## Problem to work on
Write the entries below out again without a single difference.

[Revision tracking records]
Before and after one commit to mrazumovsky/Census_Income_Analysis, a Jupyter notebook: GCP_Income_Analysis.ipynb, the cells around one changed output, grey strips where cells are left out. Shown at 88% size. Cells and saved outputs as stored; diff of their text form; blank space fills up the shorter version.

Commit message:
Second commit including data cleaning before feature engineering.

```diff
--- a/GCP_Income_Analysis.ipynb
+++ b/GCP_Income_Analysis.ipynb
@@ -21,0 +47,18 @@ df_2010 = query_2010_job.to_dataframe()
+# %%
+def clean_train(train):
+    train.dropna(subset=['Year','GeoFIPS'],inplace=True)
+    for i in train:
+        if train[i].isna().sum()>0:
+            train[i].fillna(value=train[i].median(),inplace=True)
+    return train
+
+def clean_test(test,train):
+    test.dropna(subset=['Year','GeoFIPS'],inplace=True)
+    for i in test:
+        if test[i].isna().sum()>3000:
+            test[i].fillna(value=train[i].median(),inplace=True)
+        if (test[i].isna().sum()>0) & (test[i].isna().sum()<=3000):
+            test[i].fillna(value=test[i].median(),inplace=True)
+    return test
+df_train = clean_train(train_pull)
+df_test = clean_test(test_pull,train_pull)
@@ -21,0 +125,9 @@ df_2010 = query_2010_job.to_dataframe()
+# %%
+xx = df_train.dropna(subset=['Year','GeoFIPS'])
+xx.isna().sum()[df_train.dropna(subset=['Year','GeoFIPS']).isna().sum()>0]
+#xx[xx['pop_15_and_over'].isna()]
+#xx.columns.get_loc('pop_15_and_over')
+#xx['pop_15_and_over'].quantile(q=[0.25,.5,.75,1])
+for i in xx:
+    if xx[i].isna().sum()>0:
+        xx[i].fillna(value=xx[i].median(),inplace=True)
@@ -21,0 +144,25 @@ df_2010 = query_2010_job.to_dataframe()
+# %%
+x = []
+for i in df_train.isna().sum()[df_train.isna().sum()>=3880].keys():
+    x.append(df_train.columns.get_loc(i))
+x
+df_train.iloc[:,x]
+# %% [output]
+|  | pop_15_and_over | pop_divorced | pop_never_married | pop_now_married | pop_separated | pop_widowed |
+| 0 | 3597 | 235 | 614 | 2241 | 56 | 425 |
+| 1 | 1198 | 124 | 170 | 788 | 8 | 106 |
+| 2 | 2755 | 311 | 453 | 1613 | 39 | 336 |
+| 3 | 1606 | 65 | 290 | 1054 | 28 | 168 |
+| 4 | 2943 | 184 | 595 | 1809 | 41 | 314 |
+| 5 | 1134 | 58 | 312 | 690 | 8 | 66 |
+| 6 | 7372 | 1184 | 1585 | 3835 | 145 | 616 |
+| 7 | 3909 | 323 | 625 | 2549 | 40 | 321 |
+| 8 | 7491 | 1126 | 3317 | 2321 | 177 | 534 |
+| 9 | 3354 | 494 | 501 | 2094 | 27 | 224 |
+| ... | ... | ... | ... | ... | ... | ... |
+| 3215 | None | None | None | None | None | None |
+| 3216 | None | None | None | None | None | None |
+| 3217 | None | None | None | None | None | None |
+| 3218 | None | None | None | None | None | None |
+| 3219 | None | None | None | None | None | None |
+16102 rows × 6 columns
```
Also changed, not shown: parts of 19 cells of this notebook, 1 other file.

## Written response
Before and after one commit to mrazumovsky/Census_Income_Analysis, a Jupyter notebook: GCP_Income_Analysis.ipynb, the cells around one changed output, grey strips where cells are left out. Shown at 88% size. Cells and saved outputs as stored; diff of their text form; blank space fills up the shorter version.

Commit message:
Second commit including data cleaning before feature engineering.

```diff
--- a/GCP_Income_Analysis.ipynb
+++ b/GCP_Income_Analysis.ipynb
@@ -21,0 +47,18 @@ df_2010 = query_2010_job.to_dataframe()
+# %%
+def clean_train(train):
+    train.dropna(subset=['Year','GeoFIPS'],inplace=True)
+    for i in train:
+        if train[i].isna().sum()>0:
+            train[i].fillna(value=train[i].median(),inplace=True)
+    return train
+
+def clean_test(test,train):
+    test.dropna(subset=['Year','GeoFIPS'],inplace=True)
+    for i in test:
+        if test[i].isna().sum()>3000:
+            test[i].fillna(value=train[i].median(),inplace=True)
+        if (test[i].isna().sum()>0) & (test[i].isna().sum()<=3000):
+            test[i].fillna(value=test[i].median(),inplace=True)
+    return test
+df_train = clean_train(train_pull)
+df_test = clean_test(test_pull,train_pull)
@@ -21,0 +125,9 @@ df_2010 = query_2010_job.to_dataframe()
+# %%
+xx = df_train.dropna(subset=['Year','GeoFIPS'])
+xx.isna().sum()[df_train.dropna(subset=['Year','GeoFIPS']).isna().sum()>0]
+#xx[xx['pop_15_and_over'].isna()]
+#xx.columns.get_loc('pop_15_and_over')
+#xx['pop_15_and_over'].quantile(q=[0.25,.5,.75,1])
+for i in xx:
+    if xx[i].isna().sum()>0:
+        xx[i].fillna(value=xx[i].median(),inplace=True)
@@ -21,0 +144,25 @@ df_2010 = query_2010_job.to_dataframe()
+# %%
+x = []
+for i in df_train.isna().sum()[df_train.isna().sum()>=3880].keys():
+    x.append(df_train.columns.get_loc(i))
+x
+df_train.iloc[:,x]
+# %% [output]
+|  | pop_15_and_over | pop_divorced | pop_never_married | pop_now_married | pop_separated | pop_widowed |
+| 0 | 3597 | 235 | 614 | 2241 | 56 | 425 |
+| 1 | 1198 | 124 | 170 | 788 | 8 | 106 |
+| 2 | 2755 | 311 | 453 | 1613 | 39 | 336 |
+| 3 | 1606 | 65 | 290 | 1054 | 28 | 168 |
+| 4 | 2943 | 184 | 595 | 1809 | 41 | 314 |
+| 5 | 1134 | 58 | 312 | 690 | 8 | 66 |
+| 6 | 7372 | 1184 | 1585 | 3835 | 145 | 616 |
+| 7 | 3909 | 323 | 625 | 2549 | 40 | 321 |
+| 8 | 7491 | 1126 | 3317 | 2321 | 177 | 534 |
+| 9 | 3354 | 494 | 501 | 2094 | 27 | 224 |
+| ... | ... | ... | ... | ... | ... | ... |
+| 3215 | None | None | None | None | None | None |
+| 3216 | None | None | None | None | None | None |
+| 3217 | None | None | None | None | None | None |
+| 3218 | None | None | None | None | None | None |
+| 3219 | None | None | None | None | None | None |
+16102 rows × 6 columns
```
Also changed, not shown: parts of 19 cells of this notebook, 1 other file.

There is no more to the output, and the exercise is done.